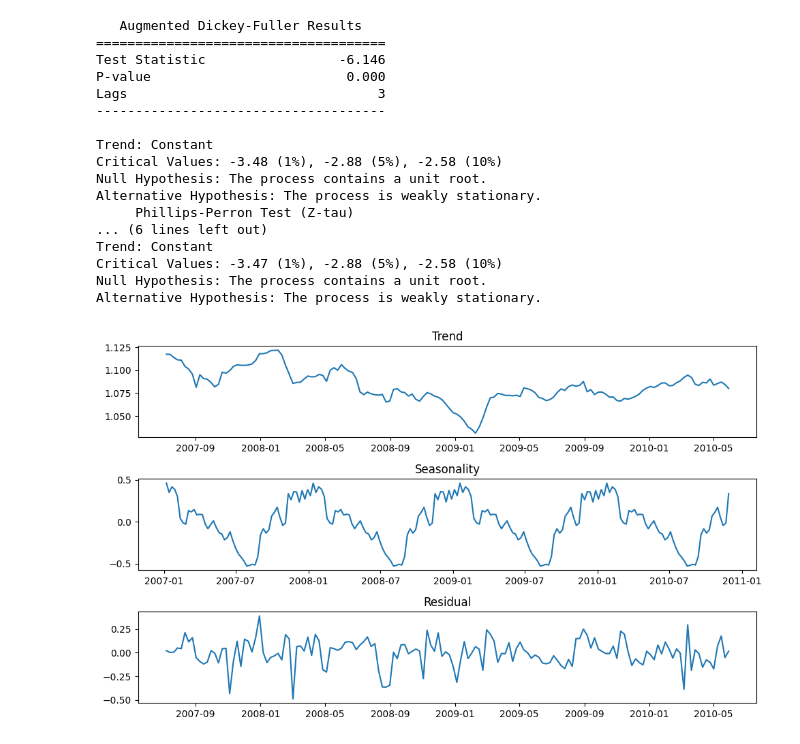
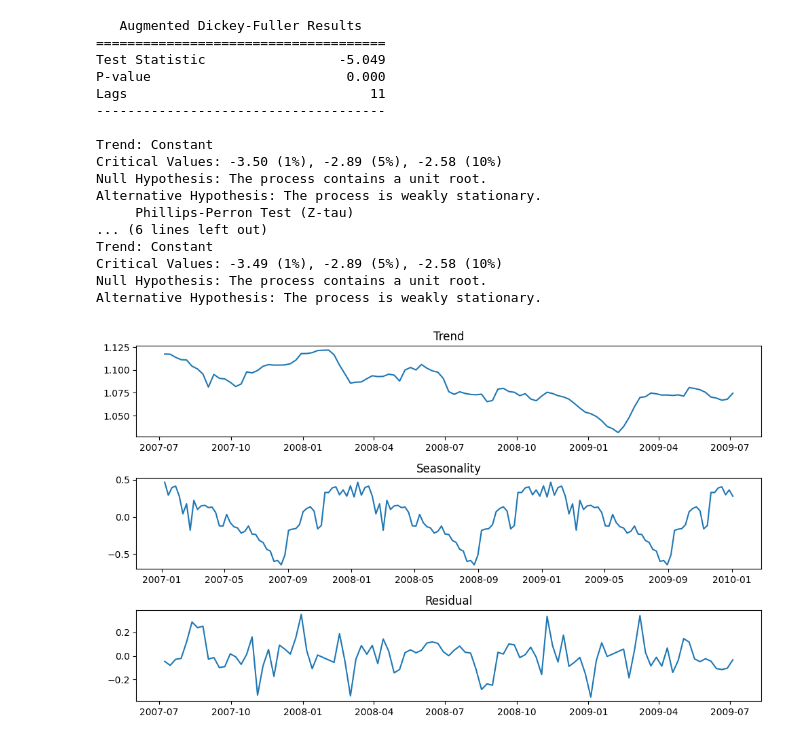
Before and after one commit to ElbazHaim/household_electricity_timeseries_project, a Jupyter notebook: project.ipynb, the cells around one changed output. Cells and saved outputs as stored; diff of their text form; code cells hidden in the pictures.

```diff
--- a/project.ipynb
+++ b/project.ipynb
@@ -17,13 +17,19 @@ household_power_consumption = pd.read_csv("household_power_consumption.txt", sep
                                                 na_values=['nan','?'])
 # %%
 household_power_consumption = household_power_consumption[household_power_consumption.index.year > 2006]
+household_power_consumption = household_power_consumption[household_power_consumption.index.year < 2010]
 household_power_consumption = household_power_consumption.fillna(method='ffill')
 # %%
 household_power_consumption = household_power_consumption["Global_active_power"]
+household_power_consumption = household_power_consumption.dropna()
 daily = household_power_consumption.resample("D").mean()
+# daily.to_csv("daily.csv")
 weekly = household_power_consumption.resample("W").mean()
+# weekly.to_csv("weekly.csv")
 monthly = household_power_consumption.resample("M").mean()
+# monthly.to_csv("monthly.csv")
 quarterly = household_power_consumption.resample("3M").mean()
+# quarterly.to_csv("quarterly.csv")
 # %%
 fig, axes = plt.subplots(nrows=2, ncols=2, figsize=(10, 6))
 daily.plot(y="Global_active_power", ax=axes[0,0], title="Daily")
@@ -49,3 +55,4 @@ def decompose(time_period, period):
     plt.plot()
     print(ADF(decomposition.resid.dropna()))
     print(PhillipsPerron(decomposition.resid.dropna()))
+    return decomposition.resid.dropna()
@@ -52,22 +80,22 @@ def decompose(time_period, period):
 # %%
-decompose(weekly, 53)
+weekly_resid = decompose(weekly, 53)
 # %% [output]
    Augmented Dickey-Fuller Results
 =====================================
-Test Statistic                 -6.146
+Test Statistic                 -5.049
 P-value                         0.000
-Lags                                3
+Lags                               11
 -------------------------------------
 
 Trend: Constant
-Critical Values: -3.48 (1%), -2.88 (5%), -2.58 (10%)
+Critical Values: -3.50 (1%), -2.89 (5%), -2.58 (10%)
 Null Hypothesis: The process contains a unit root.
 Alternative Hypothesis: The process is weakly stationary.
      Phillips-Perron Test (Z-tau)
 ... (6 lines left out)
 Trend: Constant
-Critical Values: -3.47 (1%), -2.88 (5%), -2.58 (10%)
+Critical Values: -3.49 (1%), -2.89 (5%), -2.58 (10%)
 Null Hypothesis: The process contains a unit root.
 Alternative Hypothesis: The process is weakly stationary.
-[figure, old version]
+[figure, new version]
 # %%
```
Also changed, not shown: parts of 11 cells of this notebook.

-.-.-

Go through the data and copy every line that includes "axes".

Answer for this exercise:
 fig, axes = plt.subplots(nrows=2, ncols=2, figsize=(10, 6))
 daily.plot(y="Global_active_power", ax=axes[0,0], title="Daily")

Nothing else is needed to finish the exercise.